Florence Hallett

A fascinating subject that proves too unwieldy for a single exhibition

The Best Exhibitions in London


The best exhibitions on now

Best of 2019: Visual Arts

Florence Hallett

The exhibitions we loved most over the past 12 months

Caravaggio & Bernini, Kunsthistorisches Museum, Vienna - high emotion in 17th century Rome

Florence Hallett

Painting and sculpture vie for supremacy in the eternal city

Dora Maar, Tate Modern review - how women disappear

Katherine Waters

Stunning photographs and fabulous photomontages by overlooked and elusive artist

Eco-Visionaries, Royal Academy review - wakey, wakey!

Sarah Kent

Big issues raised, but not answered

Charlotte Salomon: Life? or Theatre?, Jewish Museum London review - rallying against death

Katherine Waters

Set aside time to absorb the stunning work of this modernist painter murdered at Auschwitz

Tutankhamun: Treasures of the Golden Pharaoh, Saatchi Gallery review - worth its weight?

Katherine Waters

Blockbuster artefacts in show that cares more about visitor numbers than visitor experience

George Stubbs: 'all done from Nature', MK Gallery review - a glorious menagerie

Katherine Waters

Go see the animals

Lucian Freud: The Self-Portraits, Royal Academy review - mesmerising intensity

Sarah Kent

Beady eyes that try to read the soul as well as the body

Bridget Riley, Hayward Gallery review - the thrill of seeing

Florence Hallett

A comprehensive celebration of the artist's 70-year career

Hogarth: Place and Progress, Sir John Soane’s Museum review - state of the nation

Katherine Waters

Magnificent show of Hogarth's despair at his fellow citizens and a divided England

Pre-Raphaelite Sisters, National Portrait Gallery review – a fascinating glimpse behind the scenes

Sarah Kent

Spotlight on the women and their role in the Brotherhood

Rembrandt's Light, Dulwich Picture Gallery review - a film-maker out of time?

Florence Hallett

A novel collaboration between curators and cinematographer Peter Suschitzky

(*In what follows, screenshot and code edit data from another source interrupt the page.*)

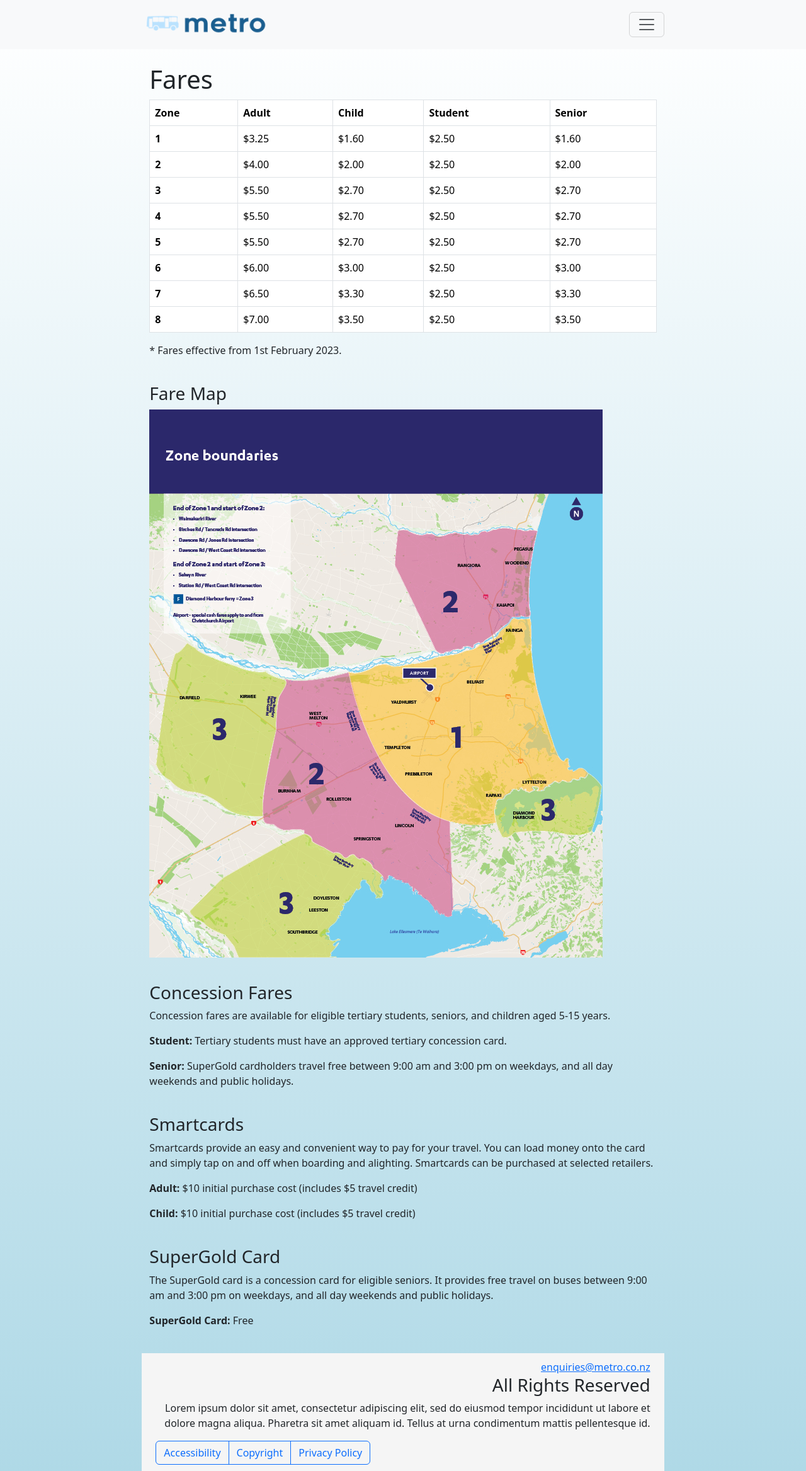
After one commit to nicki-choo/CS203_MetroApp, a Flask app: page /bus_fares in a window 1280 px wide. The commit adds this page. Shown: the whole page at 63% size. Run offline with Flask 3, Linux system fonts and the light colour scheme.

Commit message:
added bus fare page, fixed footer, edited carousel picture to be a little bigger

```diff
--- a/app.py
+++ b/app.py
@@ -115,9 +115,9 @@ def login():
     return render_template('login.html')
 
 
-@app.route('/fares')
-def fares():
-    return render_template('fares.html')
+@app.route('/bus_fares', methods=['GET'])
+def bus_fares():
+    return render_template('busfares.html')
 
 
 @app.route('/#')
--- a/static/styles.css
+++ b/static/styles.css
@@ -4,14 +4,17 @@ html {
 
 body {
 background-image: linear-gradient(white, lightblue);
+background-size: 300% 300vh;
+background-repeat: no-repeat;
 }
 
 
 
-footer {
-    display: block;
-    float: bottom;
-    text-align: right;
+.footer-main {
+      position: relative;
+      text-align: right;
+      padding: 10px;
+      width: 100%;
 }
 
 
@@ -503,3 +506,7 @@ color: #FFFFFF;
 .fade-out {
   animation: fadeOut 6s forwards;
 }
+
+.column_color {
+    color: #1A5E8F;
+}
--- a/templates/base.html
+++ b/templates/base.html
@@ -27,35 +27,37 @@
             <div class="navbar-nav">
                 <a class="nav-link active" aria-current="page" href="/">Home</a>
                 <a class="nav-link" href="/login">Login</a>
-                <a class="nav-link" href="/fares">Fares & Pricing</a>
+                <a class="nav-link" href="/bus_fares">Fares & Pricing</a>
                 <a class="nav-link">Top Up Bus Card</a>
             </div>
         </div>
     </div>
 </nav>
 <div class="container-fluid col-xl-8 col-xs-12 col-md-10 position-relative"
-     style="background-img: linear-gradient(white, lightblue);">
+</div>
 {% block body %}
 <!--Using jinja, the page contents go in here-->
 {% endblock %}
+
+<footer class="footer-main"
+    style="background-color: #f5f5f5; width: 100%;">
+    <div class="container-fluid">
+        <a href="#">enquiries@metro.co.nz</a>
+        <h3>All Rights Reserved</h3>
+        <p>Lorem ipsum dolor sit amet, consectetur adipiscing elit, sed do eiusmod tempor incididunt ut labore et dolore
+        magna aliqua. Pharetra sit amet aliquam id. Tellus at urna condimentum mattis pellentesque id.</p>
+        <div class="col-12">
+            <ul class="list-group list-group-horizontal start-100">
+               <div class="btn-group" role="group" aria-label="Basic outline">
+                <button type="button" class="btn btn-outline-primary">Accessibility</button>
+                <button type="button" class="btn btn-outline-primary">Copyright</button>
+                <button type="button" class="btn btn-outline-primary">Privacy Policy</button>
 </div>
-<!--<footer class="footer w-100 position-absolute bottom-0 start-50 translate-middle-x"-->
-<!--    style="background-color: lightblue;">-->
-<!--    <div class="container-fluid">-->
-<!--        <a href="#">enquiries@metro.co.nz</a>-->
-<!--        <h3>Legal Stuff</h3>-->
-<!--        <p>Lorem ipsum dolor sit amet, consectetur adipiscing elit, sed do eiusmod tempor incididunt ut labore et dolore-->
-<!--        magna aliqua. Pharetra sit amet aliquam id. Tellus at urna condimentum mattis pellentesque id.</p>-->
-<!--        <div class="col-12">-->
-<!--            <ul class="list-group list-group-horizontal start-50">-->
-<!--                <li><a class="list-group-item" href="#">Accessibility</a></li>-->
-<!--                <li><a class="list-group-item" href="#">Copyright</a></li>-->
-<!--                <li><a class="list-group-item" href="#">Privacy Policy</a></li>-->
-<!--            </ul>-->
-<!--        </div>-->
+            </ul>
+        </div>
 
-<!--    </div>-->
-<!--</footer>-->
+    </div>
+</footer>
 <script src="static/script.js"></script>
 <script src="https://cdn.jsdelivr.net/npm/bootstrap@5.3.0-alpha3/dist/js/bootstrap.bundle.min.js"
         integrity="sha384-ENjdO4Dr2bkBIFxQpeoTz1HIcje39Wm4jDKdf19U8gI4ddQ3GYNS7NTKfAdVQSZe"
--- /dev/null
+++ b/templates/busfares.html
@@ -0,0 +1,116 @@
+{% extends 'base.html' %}
+
+{% block head %}
+<title>Bus Fares</title>
+{%  endblock %}
+
+{% block body %}
+
+  <div class="container mt-4">
+    <h1>Fares</h1>
+
+    <table class="table table-bordered">
+      <thead class="column_color">
+        <tr>
+          <th scope="col">Zone</th>
+          <th scope="col">Adult</th>
+          <th scope="col">Child</th>
+          <th scope="col">Student</th>
+          <th scope="col">Senior</th>
+        </tr>
+      </thead>
+      <tbody>
+        <tr>
+          <th scope="row">1</th>
+          <td>$3.25</td>
+          <td>$1.60</td>
+          <td>$2.50</td>
+          <td>$1.60</td>
+        </tr>
+        <tr>
+          <th scope="row">2</th>
+          <td>$4.00</td>
+          <td>$2.00</td>
+          <td>$2.50</td>
+          <td>$2.00</td>
+        </tr>
+        <tr>
+          <th scope="row">3</th>
+          <td>$5.50</td>
+          <td>$2.70</td>
+          <td>$2.50</td>
+          <td>$2.70</td>
+        </tr>
+        <tr>
+          <th scope="row">4</th>
+          <td>$5.50</td>
+          <td>$2.70</td>
+          <td>$2.50</td>
+          <td>$2.70</td>
+        </tr>
+        <tr>
+          <th scope="row">5</th>
+          <td>$5.50</td>
+          <td>$2.70</td>
+          <td>$2.50</td>
+          <td>$2.70</td>
+        </tr>
+        <tr>
+          <th scope="row">6</th>
+          <td>$6.00</td>
+          <td>$3.00</td>
+          <td>$2.50</td>
+          <td>$3.00</td>
+        </tr>
+        <tr>
+          <th scope="row">7</th>
+          <td>$6.50</td>
+          <td>$3.30</td>
+          <td>$2.50</td>
+          <td>$3.30</td>
+        </tr>
+        <tr>
+          <th scope="row">8</th>
+          <td>$7.00</td>
+          <td>$3.50</td>
+          <td>$2.50</td>
+          <td>$3.50</td>
+        </tr>
+      </tbody>
+    </table>
+
+
+
+    <p class="font-italic">* Fares effective from 1st February 2023.</p>
+    <br>
+
+    <h3>Fare Map</h3>
+
+  <div style="padding-bottom: 15px;">
+  <img src="static/logos/Fare_Map.jpeg" alt="Fare Map">
+  </div>
+<br>
+
+    <h3>Concession Fares</h3>
+    <p>Concession fares are available for eligible tertiary students, seniors, and children aged 5-15 years.</p>
+    <p><strong>Student:</strong> Tertiary students must have an approved tertiary concession card.</p>
+    <p><strong>Senior:</strong> SuperGold cardholders travel free between 9:00 am and 3:00 pm on weekdays, and all day weekends and public holidays.</p>
+  <br>
+
+    <h3>Smartcards</h3>
+    <p>Smartcards provide an easy and convenient way to pay for your travel. You can load money onto the card and simply tap on and off when boarding and alighting. Smartcards can be purchased at selected retailers.</p>
+    <p><strong>Adult:</strong> $10 initial purchase cost (includes $5 travel credit)</p>
+    <p><strong>Child:</strong> $10 initial purchase cost (includes $5 travel credit)</p>
+  <br>
+
+
+    <h3>SuperGold Card</h3>
+    <p>The SuperGold card is a concession card for eligible seniors. It provides free travel on buses between 9:00 am and 3:00 pm on weekdays, and all day weekends and public holidays.</p>
+    <p><strong>SuperGold Card:</strong> Free</p>
+  <br>
+  </div>
+
+
+
+
+{% endblock %}
--- a/templates/index.html
+++ b/templates/index.html
@@ -3,7 +3,8 @@
     <title>Metro - Home</title>
 {% endblock %}
 {% block body %}
-<div id="indexNewsCarousel" class="carousel slide col-xl-5 col-md-6 col-sm-12 start-20" data-bs-ride="carousel">
+<br>
+<div id="indexNewsCarousel" class="carousel slide col-xl-12 col-md-12 col-sm-12 start-20" data-bs-ride="carousel">
     <div class="carousel-inner">
         <div class="carousel-item active">
             <img src="static/carousel-pics/bus-cara-1.jpg" class="d-block w-100 rounded" alt="Slide 1">
@@ -25,6 +26,6 @@
             <span class="carousel-control-next-icon" aria-hidden="true"></span>
             <span class="visually-hidden">Next</span>
         </button>
-    </div>
 </div>
+<br><br><br><br><br><br><br><br><br>
 {% endblock %}
--- a/templates/login.html
+++ b/templates/login.html
@@ -34,6 +34,7 @@
         </h5>
     </a>
 </div>
+<br><br><br><br>
 {% with messages = get_flashed_messages() %}
     {% if messages %}
     <div id="flash-message" class="alert alert-success fade-out">
--- a/templates/register.html
+++ b/templates/register.html
@@ -32,5 +32,6 @@
         </a>
     </div>
 </form>
+<br><br>
 {% endblock %}
 has context menu
```
Also changed, not shown: templates/fares.html (deleted, +0 -9 lines), static/logos/Fare_Map.jpeg (added).
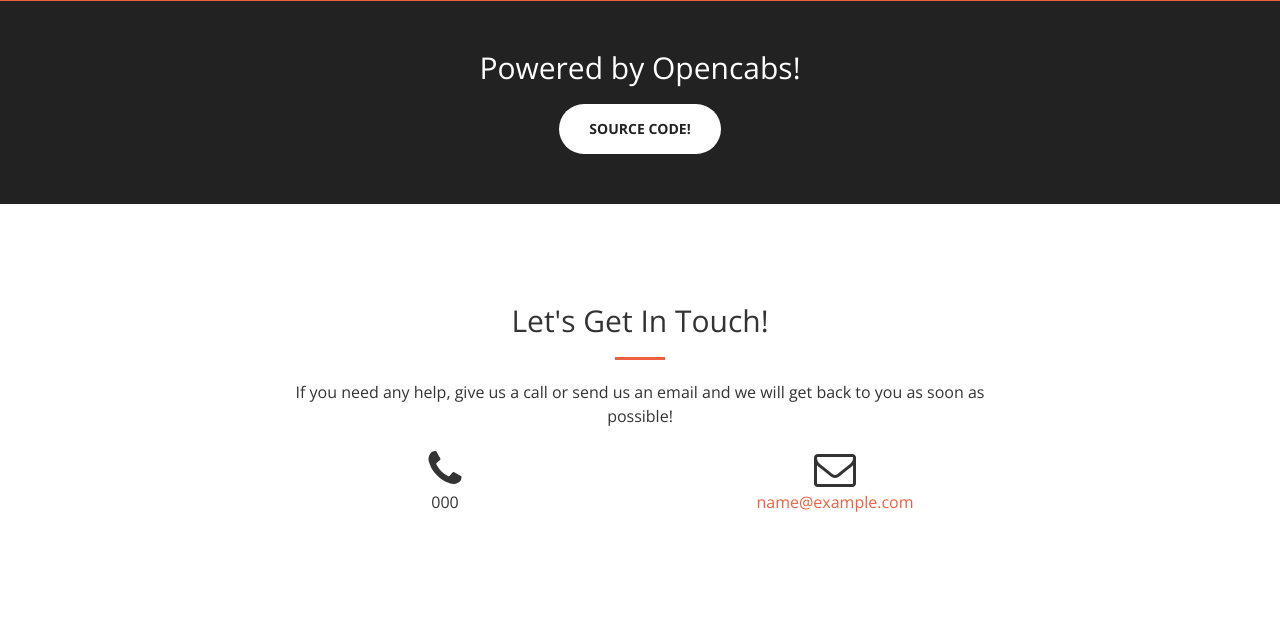
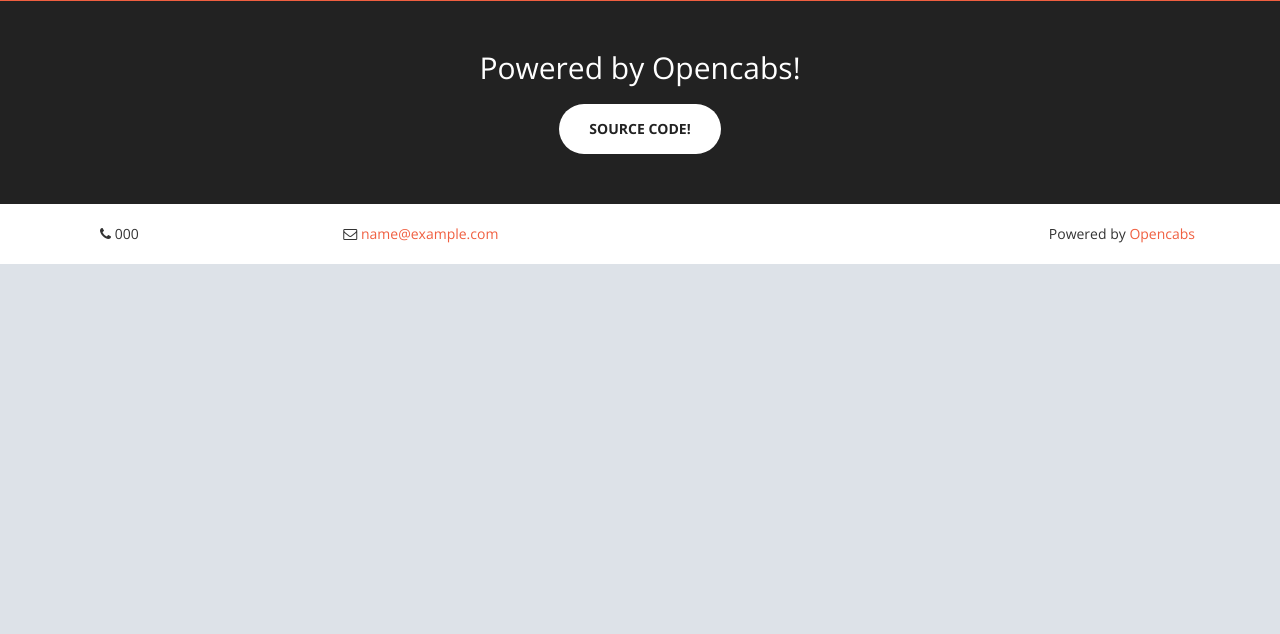
Before and after one commit to jypsi/cabs, a Django app: template opencabs/templates/opencabs/index.html in a window 1280 px wide. Shown: the part 1119-1753 px from the top of the page. After the commit the page ends 1383 px from the top, so only its background shows below. Run offline with Django 3.2, Linux system fonts and the light colour scheme; the template is opened without the code that fills it: most values are stand-ins (such as "Sample title", 1, 10 or a date in 2020); grey boxes marked "Sample" are stand-in pictures; some libraries are stand-ins or nearby versions.

Commit message:
Create a footer template and re use it.

```diff
--- /dev/null
+++ b/opencabs/templates/footer.html
@@ -0,0 +1,21 @@
+<footer class="footer">
+    <div class="container">
+        <span class="row">
+            <span class="col-md-8 col-sm-12">
+                <span class="col-md-4 col-sm-12 col-xs-12">
+                    <i class="fa fa-phone"></i>
+                    {{ settings.CONTACT_PHONE }}
+                </span>
+                <span class="col-md-8 col-sm-12 col-xs-12">
+                    <i class="fa fa-envelope-o"></i>
+                    <a href="mailto:{{ setting.CONTACT_EMAIL }}">{{ settings.CONTACT_EMAIL }}</a>
+                </span>
+            </span>
+            <span class="col-md-4">
+                <span class="pull-right">
+                    Powered by <a href="https://github.com/rtnpro/opencabs">Opencabs</a>
+                </span>
+            </span>
+        </span>
+    </div>
+</footer>
--- a/opencabs/templates/opencabs/index.html
+++ b/opencabs/templates/opencabs/index.html
@@ -187,25 +187,7 @@
 {% endblock %}
 
 {% block footer %}
-	<section id="contact">
-		<div class="container">
-			<div class="row">
-				<div class="col-lg-8 col-lg-offset-2 text-center">
-					<h2 class="section-heading">Let's Get In Touch!</h2>
-					<hr class="primary">
-					<p>If you need any help, give us a call or send us an email and we will get back to you as soon as possible!</p>
-				</div>
-				<div class="col-lg-4 col-lg-offset-2 text-center">
-					<i class="fa fa-phone fa-3x sr-contact"></i>
-					<p>{{ settings.CONTACT_PHONE }}</p>
-				</div>
-				<div class="col-lg-4 text-center">
-					<i class="fa fa-envelope-o fa-3x sr-contact"></i>
-					<p><a href="mailto:{{ setting.CONTACT_EMAIL }}">{{ settings.CONTACT_EMAIL }}</a></p>
-				</div>
-			</div>
-		</div>
-	</section>
+  {% include "footer.html" %}
 {% endblock %}
 
 {% block scripts %}
```
Also changed, not shown: opencabs/templates/base.html (+1 -21 lines).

Anna Maria Maiolino: Making Love Revolutionary, Whitechapel Gallery review – a gentle rebellion

Sarah Kent

A career that evolves from silent resistance to celebration

Gauguin Portraits, National Gallery review - me, myself and I

Florence Hallett

The French artist didn't revolutionise portraiture, he was too interested in himself

Into the Night: Cabarets and Clubs in Modern Art, Barbican review - great theme, disappointing show

Sarah Kent

Artists's clubs - a vibrant topic dryly realised

Kara Walker: Fons Americanus, Tate Modern review – a darkly humorous gift

Sarah Kent

A subversive fountain that flips history on its head

William Blake, Tate Britain - sympathy for the rebel

Katherine Waters

Vast and satisfying show for a visionary and iconic artist

Van Gogh’s Inner Circle, Noordbrabants Museum review - the man behind the art

Katherine Waters

Light on paintings, heavy on the biography

Peter Doig, Michael Werner review - ambiguous and excellent

Katherine Waters

First, second and third-guesses encouraged

Tim Walker: Wonderful Things, V&A review - a bracing full-body immersion

Florence Hallett

An exuberant tribute to London's 'palace of dreams'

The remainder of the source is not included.